Charles Grant, from the Centre for European Reform, said: “The French have been the toughest on Brexit on a range of issues, including financial services and Galileo [the satellite-navigation system being created by the EU]. They are doing this both to grab business and because they genuinely fear how well the Eurosceptic movement will do in the European elections next May, when the National Front could conceivably win more votes. So I think France needs to demonstrate that Brexit doesn’t pay.”
However, one Whitehall source said: “The French are holding fire on the white paper, so we’re making the case to them. It looks like the jury’s still out on them, so that’s why she’s going.”
Mrs May will hold a working meeting with President Macron late on Friday afternoon, followed by a dinner also attended by spouses. The prime minister is likely to put security at the heart of her pitch, urging Mr Macron to soften his stance, to protect citizens from terrorism and crime, as well as urging him to engage with the white paper.
One Conservative MP said that Mrs May should be creative with the French: “She needs to engage with regional presidents. In particular those with a lot to lose — Pas de Calais, etc. They haven’t appreciated how federal these states are.”
Mr Macron is likely to be grateful for a chance to use his summer retreat for official business. He was criticised for ordering a swimming pool at Brégançon at a cost of €34,000. The presidency said the pool would be above ground so that it could be dismantled by future heads of state.

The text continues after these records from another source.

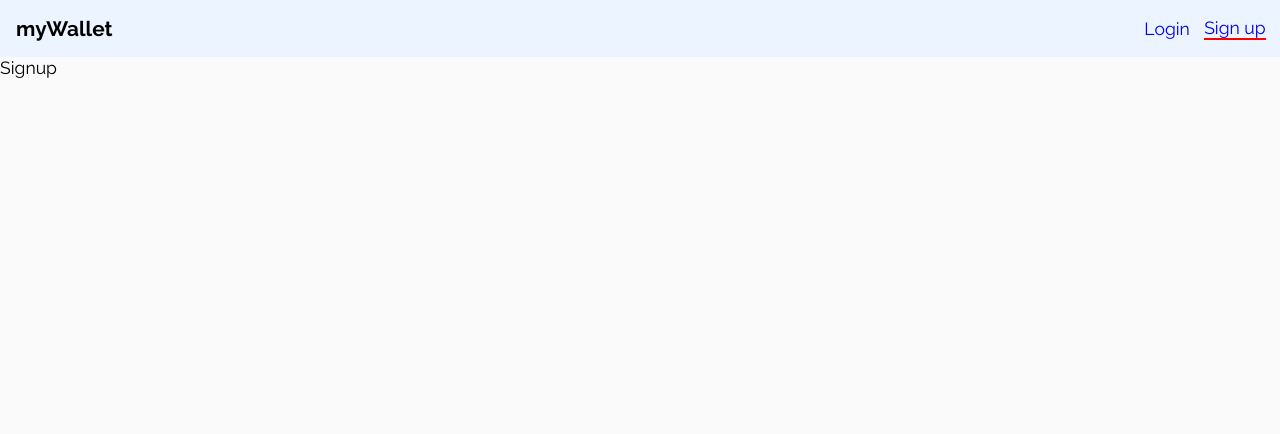
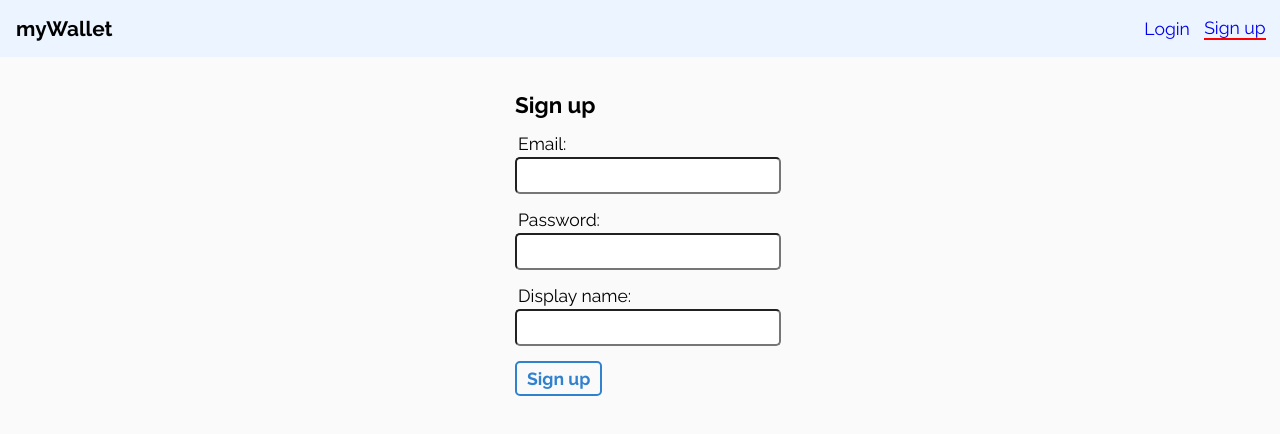
Before and after one commit to toripak/my-wallet, a React (Create React App) app: page /signup in a window 1280 px wide. Shown: the top 434 px of the page. Built offline with nearby package versions, Linux system fonts and the light colour scheme.

Commit message:
Style signup page

```diff
--- a/src/pages/signup/Signup.jsx
+++ b/src/pages/signup/Signup.jsx
@@ -1,7 +1,47 @@
-import React from 'react'
+import React, { useState } from 'react';
+
+import { Wrapper } from '../login/Login.styles';
 
 export const Signup = () => {
+  const [email, setEmail] = useState('');
+  const [password, setPassword] = useState('');
+  const [displayName, setDisplayName] = useState('');
+
+  const handleSubmit = (e) => {
+    e.preventDefault();
+    console.log(email, password, displayName)
+  }
+
   return (
-    <div>Signup</div>
+    <Wrapper onSubmit={handleSubmit}>
+      <h2>Sign up</h2>
+      <label>
+        <span>Email:</span>
+        <input
+          type="email"
+          required
+          value={email}
+          onChange={(e) => setEmail(e.target.value)}
+        />
+      </label>
+      <label>
+        <span>Password:</span>
+        <input
+          type="password"
+          required
+          value={password}
+          onChange={(e) => setPassword(e.target.value)}
+        />
+      </label>
+      <label>
+        <span>Display name:</span>
+        <input
+          type="text"
+          value={displayName}
+          onChange={(e) => setDisplayName(e.target.value)}
+        />
+      </label>
+      <button>Sign up</button>
+    </Wrapper>
   )
 }
```
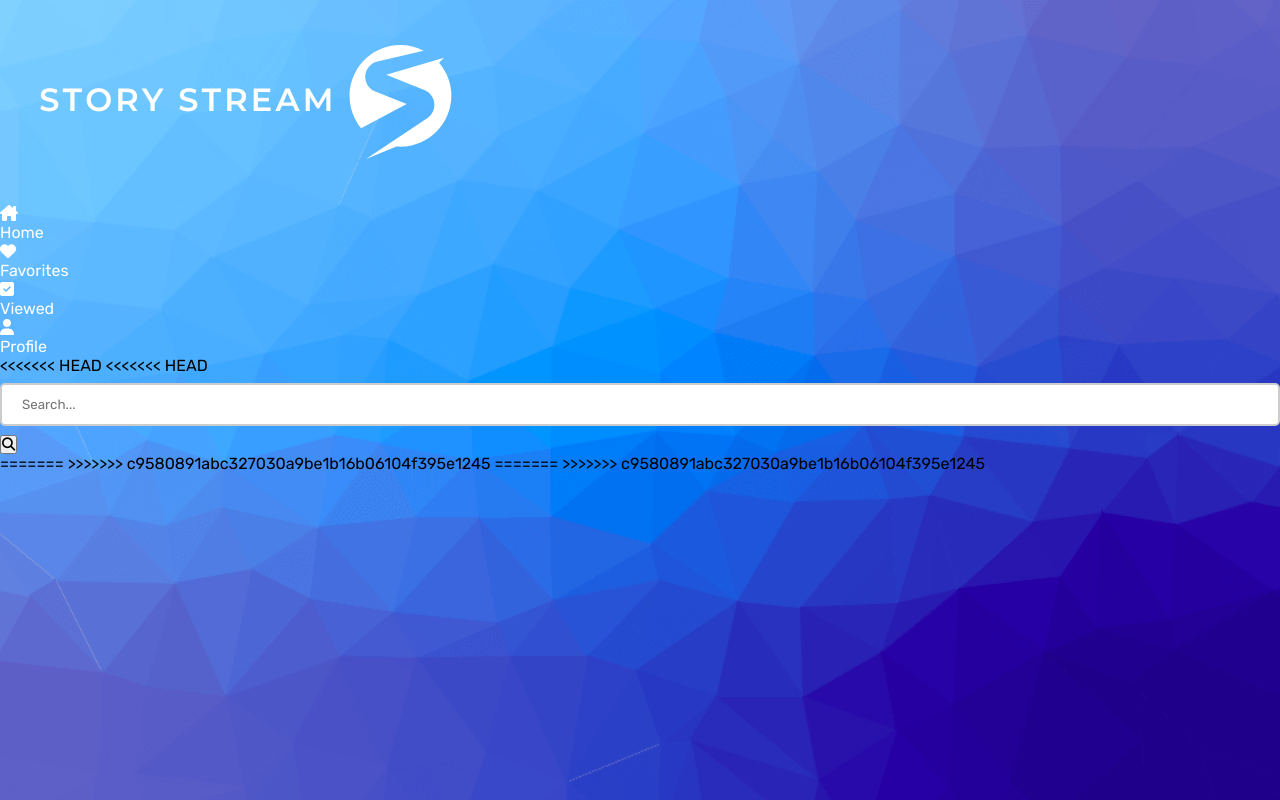
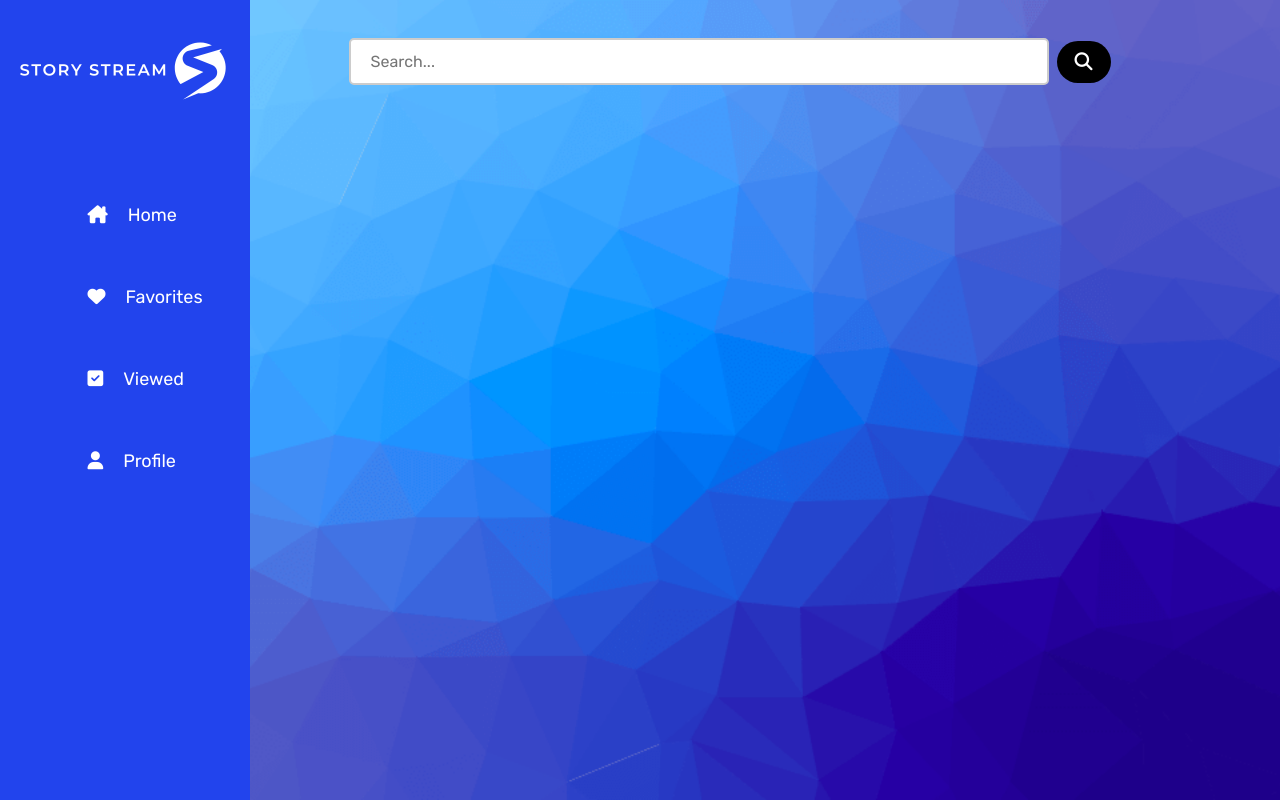
Before and after one commit to Kesterholtem21/StoryStream, a Flask app: page / in a window 1280 px wide; the page is wider, and only the part inside the window is pictured. Run offline with Flask 3, Linux system fonts and the light colour scheme; some libraries are stand-ins or nearby versions.

Commit message:
Fix rebase errors

```diff
--- a/static/styles.css
+++ b/static/styles.css
@@ -85,36 +85,18 @@ input[type=submit]:hover {
     color: white;
 }
 
-<<<<<<< HEAD
-<<<<<<< HEAD
-.NavigationHeader {
-=======
 .NavigationHeader{
->>>>>>> c9580891abc327030a9be1b16b06104f395e1245
-=======
-.NavigationHeader{
->>>>>>> c9580891abc327030a9be1b16b06104f395e1245
     width: 100%;
     height: 100vh;
     background-color: blue;
 }
 
-<<<<<<< HEAD
-<<<<<<< HEAD
 .Navigation {
-=======
-.Navigation{
->>>>>>> c9580891abc327030a9be1b16b06104f395e1245
-=======
-.Navigation{
->>>>>>> c9580891abc327030a9be1b16b06104f395e1245
     background-color: rgb(34, 68, 237);
     width: 250px;
     height: 100%;
     position: fixed;
     top: 0;
-<<<<<<< HEAD
-<<<<<<< HEAD
     left: 0;
     padding: 20px;
     display: flex;
@@ -205,10 +187,6 @@ input[type=submit]:hover {
 
 .search-button:hover {
     background-color: rgb(224, 224, 224);
-}
-=======
-=======
->>>>>>> c9580891abc327030a9be1b16b06104f395e1245
     left: 50;
     padding: 20px, 50px;
     align-items: center;
@@ -253,8 +231,3 @@ input[type=submit]:hover {
 .pageLinks li a p{
     font-size: large;
 }
-
-<<<<<<< HEAD
->>>>>>> c9580891abc327030a9be1b16b06104f395e1245
-=======
->>>>>>> c9580891abc327030a9be1b16b06104f395e1245
--- a/templates/favoritesPage.html
+++ b/templates/favoritesPage.html
@@ -21,12 +21,9 @@
             </ul>
         </div>
     </div>
-<<<<<<< HEAD
     <div class="search-container">
         <input type="text" class="search-bar" placeholder="Search...">
         <button class="search-button"><i class="fa-solid fa-search"></i></button>
     </div>
-=======
->>>>>>> c9580891abc327030a9be1b16b06104f395e1245
 </body>
 </html>
--- a/templates/homePage.html
+++ b/templates/homePage.html
@@ -21,15 +21,9 @@
             </ul>
         </div>
     </div>
-<<<<<<< HEAD
-<<<<<<< HEAD
     <div class="search-container">
         <input type="text" class="search-bar" placeholder="Search...">
         <button class="search-button"><i class="fa-solid fa-search"></i></button>
     </div>
-=======
->>>>>>> c9580891abc327030a9be1b16b06104f395e1245
-=======
->>>>>>> c9580891abc327030a9be1b16b06104f395e1245
 </body>
 </html>
--- a/templates/profilePage.html
+++ b/templates/profilePage.html
@@ -21,15 +21,9 @@
             </ul>
         </div>
     </div>
-<<<<<<< HEAD
-<<<<<<< HEAD
     <div class="search-container">
         <input type="text" class="search-bar" placeholder="Search...">
         <button class="search-button"><i class="fa-solid fa-search"></i></button>
     </div>
-=======
->>>>>>> c9580891abc327030a9be1b16b06104f395e1245
-=======
->>>>>>> c9580891abc327030a9be1b16b06104f395e1245
 </body>
 </html>
--- a/templates/viewedPage.html
+++ b/templates/viewedPage.html
@@ -21,15 +21,9 @@
             </ul>
         </div>
     </div>
-<<<<<<< HEAD
-<<<<<<< HEAD
     <div class="search-container">
         <input type="text" class="search-bar" placeholder="Search...">
         <button class="search-button"><i class="fa-solid fa-search"></i></button>
     </div>
-=======
->>>>>>> c9580891abc327030a9be1b16b06104f395e1245
-=======
->>>>>>> c9580891abc327030a9be1b16b06104f395e1245
 </body>
 </html>
```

• A 13-mile motorway lorry park planned as a “temporary solution” for post-Brexit traffic could be in place for at least five years. Impact assessments by councils, publicised today, condemn the slow pace of planning for how to deal with traffic at Kent ports. One document criticised work on the temporary scheme and said that a permanent solution would not be achieved until 2023 at the earliest. Kent county council said that the planning system was “not only frustrating but potentially damaging to the UK economy”.